Copy out every line of the data where the word "KNOWN" is found.

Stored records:
....
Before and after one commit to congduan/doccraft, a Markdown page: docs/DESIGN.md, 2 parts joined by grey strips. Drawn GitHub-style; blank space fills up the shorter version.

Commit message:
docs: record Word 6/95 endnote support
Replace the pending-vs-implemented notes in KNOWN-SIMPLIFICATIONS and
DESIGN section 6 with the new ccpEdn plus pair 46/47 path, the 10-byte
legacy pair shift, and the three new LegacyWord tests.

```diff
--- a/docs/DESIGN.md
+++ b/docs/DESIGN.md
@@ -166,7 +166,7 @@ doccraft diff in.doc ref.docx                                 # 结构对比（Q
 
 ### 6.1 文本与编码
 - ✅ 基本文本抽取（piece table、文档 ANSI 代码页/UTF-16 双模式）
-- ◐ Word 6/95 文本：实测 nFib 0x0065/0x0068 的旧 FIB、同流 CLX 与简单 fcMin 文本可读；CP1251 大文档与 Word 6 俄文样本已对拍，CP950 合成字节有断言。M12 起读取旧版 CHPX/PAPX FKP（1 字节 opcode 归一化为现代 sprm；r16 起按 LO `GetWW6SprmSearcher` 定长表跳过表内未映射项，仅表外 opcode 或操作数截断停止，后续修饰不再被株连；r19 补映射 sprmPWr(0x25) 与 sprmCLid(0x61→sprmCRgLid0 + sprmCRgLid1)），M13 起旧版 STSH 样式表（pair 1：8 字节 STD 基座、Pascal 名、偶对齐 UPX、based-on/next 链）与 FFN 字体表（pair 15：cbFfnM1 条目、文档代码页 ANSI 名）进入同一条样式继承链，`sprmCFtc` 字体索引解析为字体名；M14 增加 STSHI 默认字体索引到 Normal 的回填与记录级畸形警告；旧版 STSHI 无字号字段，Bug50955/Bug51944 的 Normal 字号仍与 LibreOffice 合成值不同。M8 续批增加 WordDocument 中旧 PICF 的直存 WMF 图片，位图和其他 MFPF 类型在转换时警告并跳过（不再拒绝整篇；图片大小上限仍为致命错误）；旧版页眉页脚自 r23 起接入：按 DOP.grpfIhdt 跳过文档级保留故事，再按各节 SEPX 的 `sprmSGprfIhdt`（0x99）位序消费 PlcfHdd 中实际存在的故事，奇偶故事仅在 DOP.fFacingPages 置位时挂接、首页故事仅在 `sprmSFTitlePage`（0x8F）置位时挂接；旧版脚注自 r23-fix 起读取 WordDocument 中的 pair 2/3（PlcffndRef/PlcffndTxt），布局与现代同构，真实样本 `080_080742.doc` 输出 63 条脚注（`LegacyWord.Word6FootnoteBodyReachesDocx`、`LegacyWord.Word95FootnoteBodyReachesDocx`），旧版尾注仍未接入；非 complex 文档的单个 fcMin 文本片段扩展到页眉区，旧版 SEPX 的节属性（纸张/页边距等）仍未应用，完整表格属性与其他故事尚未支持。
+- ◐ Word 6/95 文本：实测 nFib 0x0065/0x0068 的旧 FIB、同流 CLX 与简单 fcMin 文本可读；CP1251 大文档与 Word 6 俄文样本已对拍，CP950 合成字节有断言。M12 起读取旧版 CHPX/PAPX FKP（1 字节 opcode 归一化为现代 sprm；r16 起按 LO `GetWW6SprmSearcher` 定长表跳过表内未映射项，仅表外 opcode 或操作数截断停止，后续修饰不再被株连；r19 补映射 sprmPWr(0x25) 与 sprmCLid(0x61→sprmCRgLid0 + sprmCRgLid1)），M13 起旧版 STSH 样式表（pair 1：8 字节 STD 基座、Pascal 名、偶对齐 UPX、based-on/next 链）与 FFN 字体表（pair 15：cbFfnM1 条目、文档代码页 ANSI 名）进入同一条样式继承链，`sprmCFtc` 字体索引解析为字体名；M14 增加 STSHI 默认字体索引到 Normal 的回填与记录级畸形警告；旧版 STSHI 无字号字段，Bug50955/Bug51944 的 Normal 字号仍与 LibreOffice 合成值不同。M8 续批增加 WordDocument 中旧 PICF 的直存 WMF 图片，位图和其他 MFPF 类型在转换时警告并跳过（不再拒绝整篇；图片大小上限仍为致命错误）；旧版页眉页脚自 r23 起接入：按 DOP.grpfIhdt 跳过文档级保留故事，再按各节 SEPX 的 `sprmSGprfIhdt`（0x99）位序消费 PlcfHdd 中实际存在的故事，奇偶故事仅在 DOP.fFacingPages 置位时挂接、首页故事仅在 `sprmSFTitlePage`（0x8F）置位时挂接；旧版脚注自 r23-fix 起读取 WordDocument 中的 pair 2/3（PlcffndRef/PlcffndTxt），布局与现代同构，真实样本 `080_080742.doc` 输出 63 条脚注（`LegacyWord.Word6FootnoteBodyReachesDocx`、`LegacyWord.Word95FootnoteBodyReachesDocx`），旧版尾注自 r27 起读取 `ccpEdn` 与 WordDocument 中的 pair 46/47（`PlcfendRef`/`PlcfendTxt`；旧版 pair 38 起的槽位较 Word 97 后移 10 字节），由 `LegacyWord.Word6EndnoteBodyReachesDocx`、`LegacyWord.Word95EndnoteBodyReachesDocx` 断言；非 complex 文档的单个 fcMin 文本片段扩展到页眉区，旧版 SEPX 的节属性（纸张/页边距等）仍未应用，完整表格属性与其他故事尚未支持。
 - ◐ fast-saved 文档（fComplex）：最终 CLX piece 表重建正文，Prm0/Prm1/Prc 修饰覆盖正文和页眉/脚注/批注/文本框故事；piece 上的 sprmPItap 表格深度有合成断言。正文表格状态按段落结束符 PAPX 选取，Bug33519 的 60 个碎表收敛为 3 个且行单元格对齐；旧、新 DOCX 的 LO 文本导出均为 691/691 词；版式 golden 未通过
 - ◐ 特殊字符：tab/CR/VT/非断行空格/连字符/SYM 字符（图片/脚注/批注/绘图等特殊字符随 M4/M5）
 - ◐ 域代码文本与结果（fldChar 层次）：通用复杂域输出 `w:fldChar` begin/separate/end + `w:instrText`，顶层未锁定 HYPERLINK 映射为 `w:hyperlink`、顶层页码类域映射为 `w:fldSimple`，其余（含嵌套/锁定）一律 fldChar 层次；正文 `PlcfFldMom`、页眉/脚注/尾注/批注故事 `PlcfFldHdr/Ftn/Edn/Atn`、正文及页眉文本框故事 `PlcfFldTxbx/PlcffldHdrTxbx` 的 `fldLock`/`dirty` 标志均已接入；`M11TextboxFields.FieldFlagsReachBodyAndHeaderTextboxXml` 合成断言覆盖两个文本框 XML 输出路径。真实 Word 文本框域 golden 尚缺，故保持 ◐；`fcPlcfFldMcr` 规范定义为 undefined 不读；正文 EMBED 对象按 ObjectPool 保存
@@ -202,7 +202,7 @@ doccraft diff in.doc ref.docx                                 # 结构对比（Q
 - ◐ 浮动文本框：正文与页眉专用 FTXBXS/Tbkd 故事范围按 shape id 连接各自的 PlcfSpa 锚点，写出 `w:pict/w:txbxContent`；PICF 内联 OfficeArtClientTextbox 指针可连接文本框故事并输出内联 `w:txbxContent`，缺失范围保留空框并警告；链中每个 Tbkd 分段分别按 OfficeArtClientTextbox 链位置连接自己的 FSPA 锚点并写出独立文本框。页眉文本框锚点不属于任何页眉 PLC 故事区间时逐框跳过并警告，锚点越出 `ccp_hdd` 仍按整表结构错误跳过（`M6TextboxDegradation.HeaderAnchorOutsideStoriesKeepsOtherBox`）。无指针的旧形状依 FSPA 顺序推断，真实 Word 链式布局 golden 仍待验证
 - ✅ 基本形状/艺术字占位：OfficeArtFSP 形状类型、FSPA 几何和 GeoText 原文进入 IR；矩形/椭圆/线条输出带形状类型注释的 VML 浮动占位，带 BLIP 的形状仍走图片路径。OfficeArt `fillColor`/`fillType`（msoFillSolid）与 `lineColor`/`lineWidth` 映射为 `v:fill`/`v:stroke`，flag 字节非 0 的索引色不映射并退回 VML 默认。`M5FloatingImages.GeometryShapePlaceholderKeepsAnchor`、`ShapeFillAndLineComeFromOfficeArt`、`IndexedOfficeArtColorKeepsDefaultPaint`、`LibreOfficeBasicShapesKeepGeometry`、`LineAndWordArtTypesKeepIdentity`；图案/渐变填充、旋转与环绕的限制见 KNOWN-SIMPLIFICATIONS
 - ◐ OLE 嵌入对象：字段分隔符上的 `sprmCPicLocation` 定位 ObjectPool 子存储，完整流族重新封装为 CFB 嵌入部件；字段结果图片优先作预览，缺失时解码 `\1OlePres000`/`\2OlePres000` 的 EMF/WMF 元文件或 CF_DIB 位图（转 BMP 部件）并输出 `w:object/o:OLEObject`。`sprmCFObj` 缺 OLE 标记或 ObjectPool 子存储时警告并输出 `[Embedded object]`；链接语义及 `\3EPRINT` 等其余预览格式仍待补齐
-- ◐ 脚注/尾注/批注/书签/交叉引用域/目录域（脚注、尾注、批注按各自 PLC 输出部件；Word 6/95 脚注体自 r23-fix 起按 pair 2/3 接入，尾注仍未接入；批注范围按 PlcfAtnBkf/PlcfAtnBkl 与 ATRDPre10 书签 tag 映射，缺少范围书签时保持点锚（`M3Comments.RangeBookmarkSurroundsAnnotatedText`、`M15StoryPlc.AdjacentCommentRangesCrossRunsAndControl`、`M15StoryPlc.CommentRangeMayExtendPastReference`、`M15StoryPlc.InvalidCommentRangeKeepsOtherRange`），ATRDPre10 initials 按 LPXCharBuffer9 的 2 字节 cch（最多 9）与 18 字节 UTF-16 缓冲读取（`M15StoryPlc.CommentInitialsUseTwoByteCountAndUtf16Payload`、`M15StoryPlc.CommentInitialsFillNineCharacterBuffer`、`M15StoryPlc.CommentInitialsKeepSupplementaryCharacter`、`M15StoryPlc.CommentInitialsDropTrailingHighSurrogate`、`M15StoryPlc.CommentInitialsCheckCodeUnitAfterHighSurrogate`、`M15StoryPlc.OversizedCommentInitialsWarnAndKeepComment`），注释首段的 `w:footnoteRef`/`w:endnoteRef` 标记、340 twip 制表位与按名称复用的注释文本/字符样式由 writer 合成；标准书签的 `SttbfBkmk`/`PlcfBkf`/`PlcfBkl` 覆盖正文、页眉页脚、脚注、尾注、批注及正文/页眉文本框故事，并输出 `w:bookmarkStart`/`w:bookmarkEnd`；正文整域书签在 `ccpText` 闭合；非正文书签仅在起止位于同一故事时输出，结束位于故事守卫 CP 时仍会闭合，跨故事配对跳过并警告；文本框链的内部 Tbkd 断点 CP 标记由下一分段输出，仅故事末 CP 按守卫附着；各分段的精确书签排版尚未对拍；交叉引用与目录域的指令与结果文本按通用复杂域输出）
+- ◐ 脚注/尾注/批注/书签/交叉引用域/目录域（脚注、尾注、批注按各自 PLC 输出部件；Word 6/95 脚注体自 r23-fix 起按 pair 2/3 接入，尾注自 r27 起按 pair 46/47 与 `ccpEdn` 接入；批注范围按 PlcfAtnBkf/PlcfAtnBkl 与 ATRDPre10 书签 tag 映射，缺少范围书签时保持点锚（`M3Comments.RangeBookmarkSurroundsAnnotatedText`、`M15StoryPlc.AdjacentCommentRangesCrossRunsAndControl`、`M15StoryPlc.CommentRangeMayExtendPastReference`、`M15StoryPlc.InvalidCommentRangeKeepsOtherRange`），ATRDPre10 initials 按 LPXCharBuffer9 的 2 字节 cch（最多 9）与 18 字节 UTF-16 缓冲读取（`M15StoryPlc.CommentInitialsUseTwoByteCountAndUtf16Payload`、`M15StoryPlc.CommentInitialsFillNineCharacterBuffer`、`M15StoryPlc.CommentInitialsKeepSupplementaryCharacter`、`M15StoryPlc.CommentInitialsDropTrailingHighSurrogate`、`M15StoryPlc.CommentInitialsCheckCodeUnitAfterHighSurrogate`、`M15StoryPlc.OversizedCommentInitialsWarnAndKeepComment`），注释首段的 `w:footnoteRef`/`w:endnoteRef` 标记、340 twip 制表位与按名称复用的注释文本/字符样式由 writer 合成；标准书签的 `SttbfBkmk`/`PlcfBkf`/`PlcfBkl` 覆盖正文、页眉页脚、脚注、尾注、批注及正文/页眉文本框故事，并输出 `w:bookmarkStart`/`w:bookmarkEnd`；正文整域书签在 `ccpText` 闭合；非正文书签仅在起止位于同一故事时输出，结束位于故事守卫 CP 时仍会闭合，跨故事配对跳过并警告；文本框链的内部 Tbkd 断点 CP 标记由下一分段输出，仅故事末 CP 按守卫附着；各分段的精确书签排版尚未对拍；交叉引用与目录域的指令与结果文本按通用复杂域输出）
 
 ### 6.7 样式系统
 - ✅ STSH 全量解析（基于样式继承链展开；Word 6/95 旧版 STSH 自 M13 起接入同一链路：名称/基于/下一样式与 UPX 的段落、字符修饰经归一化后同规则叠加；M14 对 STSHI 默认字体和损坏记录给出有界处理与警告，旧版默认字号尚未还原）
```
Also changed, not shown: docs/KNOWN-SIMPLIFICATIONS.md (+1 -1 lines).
....
- [Response area]:
Replace the pending-vs-implemented notes in KNOWN-SIMPLIFICATIONS and
 - ✅ 基本形状/艺术字占位：OfficeArtFSP 形状类型、FSPA 几何和 GeoText 原文进入 IR；矩形/椭圆/线条输出带形状类型注释的 VML 浮动占位，带 BLIP 的形状仍走图片路径。OfficeArt `fillColor`/`fillType`（msoFillSolid）与 `lineColor`/`lineWidth` 映射为 `v:fill`/`v:stroke`，flag 字节非 0 的索引色不映射并退回 VML 默认。`M5FloatingImages.GeometryShapePlaceholderKeepsAnchor`、`ShapeFillAndLineComeFromOfficeArt`、`IndexedOfficeArtColorKeepsDefaultPaint`、`LibreOfficeBasicShapesKeepGeometry`、`LineAndWordArtTypesKeepIdentity`；图案/渐变填充、旋转与环绕的限制见 KNOWN-SIMPLIFICATIONS
Also changed, not shown: docs/KNOWN-SIMPLIFICATIONS.md (+1 -1 lines).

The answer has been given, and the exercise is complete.